One of the statements from the last few years that has really stood out to me was a statement Trent Reznor made for the documentary The Defiant Ones. He discusses how downloading, and streaming has helped music become background noise. I disagree, corporate radio, and the advent of single national playlist has done more to damage music and make it background noise than downloading or streaming. Let’s be honest, hardcore fans are still purchasing music, they never stopped, this is why vinyl and cassettes are selling in 2017. But, the casual fan, the ones that made an album platinum, are gone, they’re the ones that turned to YouTube, Spotify, Apple Music and yes downloading, instead of buying The Black Album, Appetite For Destruction, Trent’s Downward Spiral, or a greatest hits package. They reach to a solution that only serves up what they want instead of having to buy an entire album. In part the labels are to blame for that as well for not making singles readily available, before iTunes took on the Napster blueprint, and made it profitable by selling single songs. But let’s not steer that far from the background noise topic.

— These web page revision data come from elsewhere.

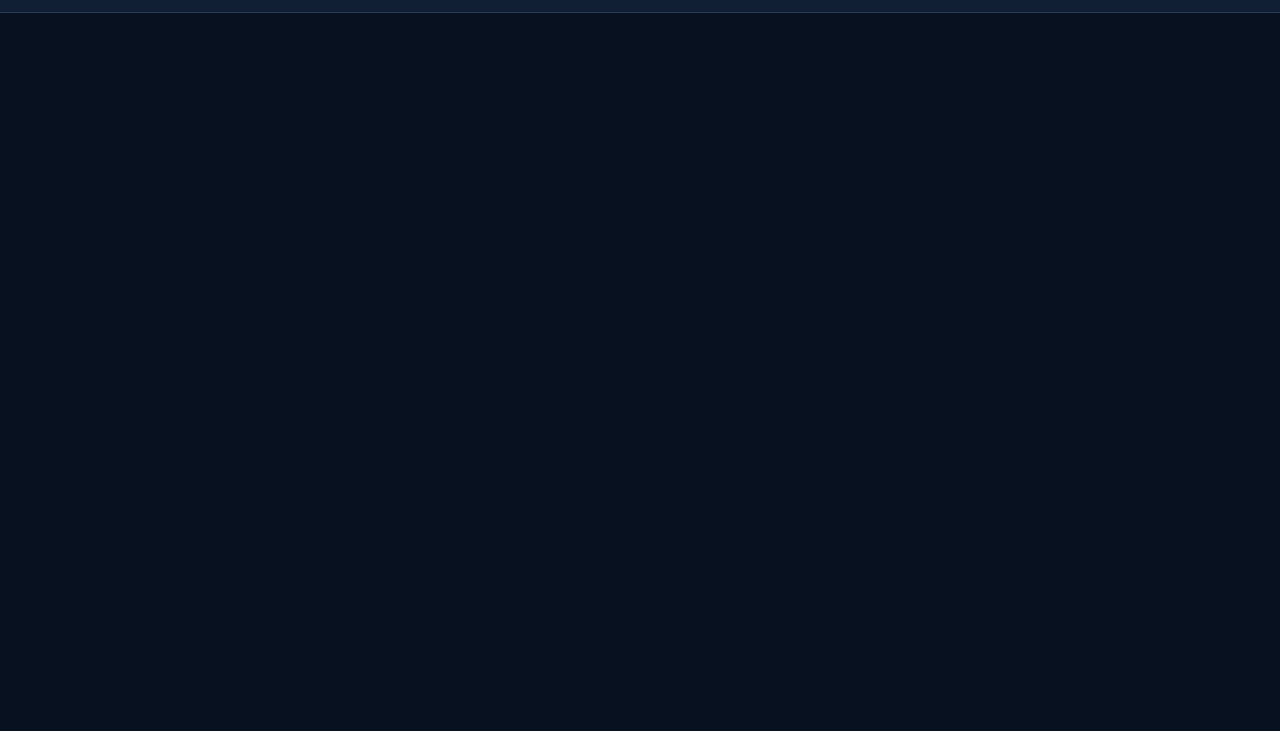
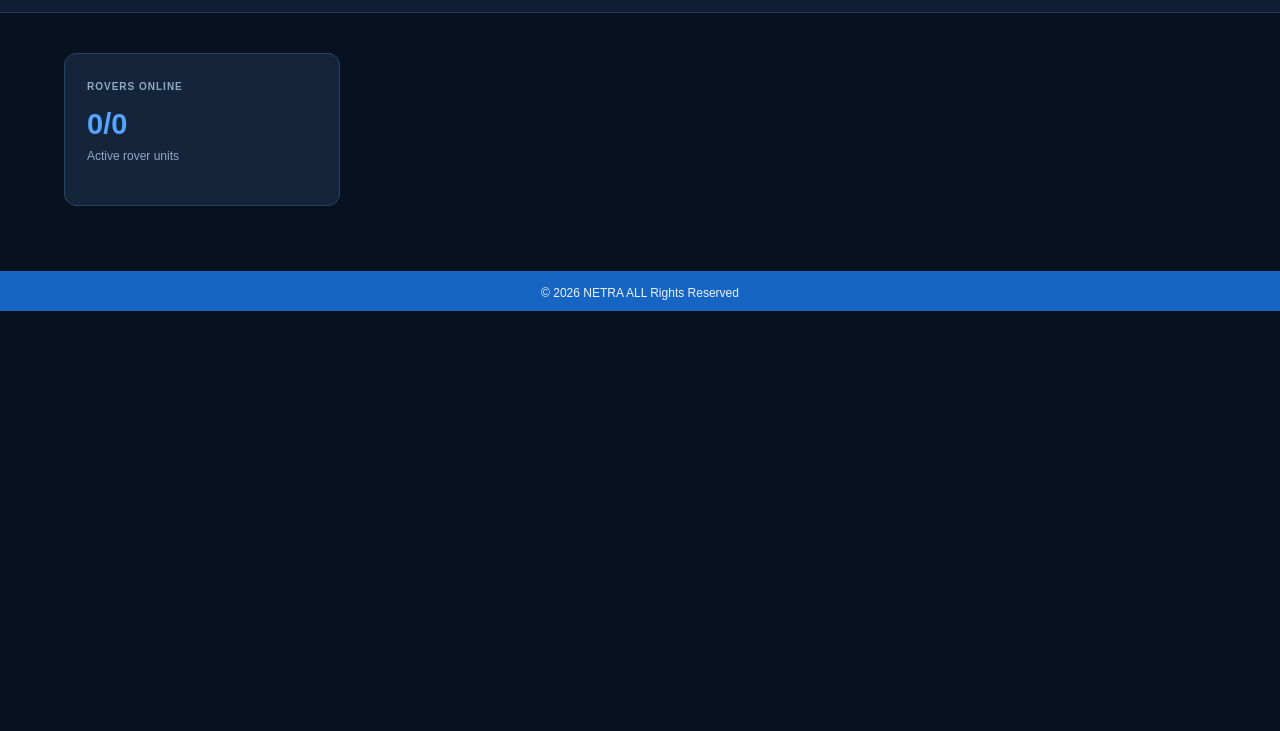
Before and after one commit to reddyjaswana45-creator/NETRA, a plain HTML site: page index.html in a window 1280 px wide. Shown: the part 69-800 px from the top of the page. Drawn offline with Linux system fonts and the light colour scheme.

Commit message:
Version-3

```diff
--- a/index.html
+++ b/index.html
@@ -34,6 +34,44 @@
         </div>
     </header>
 
+
+ <main class="page">
+     <section class="kpi-grid">
+        <article class = "kpi-card">
+          <span>ROVERS ONLINE</span>
+          <h2 id = "online-count">0/0</h2>
+          <p> Active rover units</p>
+
+
+        </article>
+
+
+
+
+     </section>
+
+
+ </main>
+
+ <footer>
+      &copy; 2026 NETRA ALL Rights Reserved
+ </footer>
+
+
+
+
+
+
+
+
+
+
+
+
+
+
+
+
         <script src ="script.js"></script>
 </body>
 </html>
--- a/style.css
+++ b/style.css
@@ -76,7 +76,7 @@ nav a:hover{
 }
 #clock {
     color: white;
-    margin-left: 10px;
+    margin-left: 15px;
     font-family: monospace;
 }
 
@@ -93,3 +93,64 @@ button {
 button:hover {
     background: #1765c3;
 }
+
+footer {
+    height: 40px;
+    color:#edf4ff ;
+      background-color: #1765c3;
+    text-align: center;
+    border: 1px solid #1765c3;
+    border-top: #54a5ff;
+    padding: 15px;
+    font-size: 12px;
+}
+
+.page {
+    padding: 40px 5%;
+}
+
+.page h2 {
+    margin-bottom: 10px;
+}
+
+.page p {
+    margin-bottom: 20px;
+    color: #91a8c5;
+}
+
+.kpi-grid {
+    display: grid;
+    grid-template-columns: repeat(4, 1fr);
+    gap: 16px;
+    margin-bottom: 25px;
+}
+
+.kpi-card {
+    padding: 22px;
+    background: #14243a;
+    border: 1px solid #2a4262;
+    border-radius: 12px;
+}
+
+.kpi-card span {
+    color: #91a8c5;
+    font-size: 10px;
+    letter-spacing: 1px;
+    font-weight: bold;
+}
+
+.kpi-card h2 {
+    color: #54a5ff;
+    font-size: 29px;
+    margin: 14px 0 8px;
+}
+
+.kpi-card p {
+    color: #91a8c5;
+    font-size: 12px;
+}
+
+.kpi-card:hover {
+     border-color: #54a5ff;
+     transform: translateY(-3px);
+}
```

For most people that are roughly my age, mid-forties, and older, we grew up hearing album tracks on the radio, it wasn’t only the hits. Sure, the hits received priority, but you still got to hear tracks that would now be considered “deep cuts” on a frequent basis. Once large corporations got hold of playlists, and made sure that every station was scrubbed of its individuality, they forced stations to play the same music all of the time. I can’t help but remember the last station that I would listen to at work in the states, and they had a “no repeat work day”. What they wouldn’t tell you is they repeated those same 50 songs every day. And on the weekends, that was worse as their rotations tracks were played every two hours, and that doesn’t even account for the “all request lunch hour” scam where the interns were “calling in” to request something you already hear a billion times a week. This has hurt the music industry on many levels, it has hurt established artists get new music on the airwaves, and it has also impeded new artists from flourishing. As a result, a lot of people aren’t aware that a band has released new material, in turn, bands are gun shy to do so, it is a vicious cycle. It has also made all of those hits you usually hear on the radio trivial. I can still remember catching a video and going into work the next day, and telling a co-worker, “I hope they play the new track by so and so, it’s so cool you’re going to love it”. And then it happened “quiet, check it out, here’s the new track”, but that doesn’t happen anymore. It’s those same 50 songs, and it has gone from “quiet this is a special moment”, to “hold on, let me turn this down, so we can talk”. Those songs have become part of the daily grind, and just another chore to listen to, instead of something exciting to help you pass your day, or get you pumped up to help the end of the day come quicker. Those songs have become a drag, and no matter how much I love a band, hearing the same three tracks from them, make me never want to hear those songs again. Because of this, those songs and music in general, have become, like Trent said, background noise to the majority of the listening audience.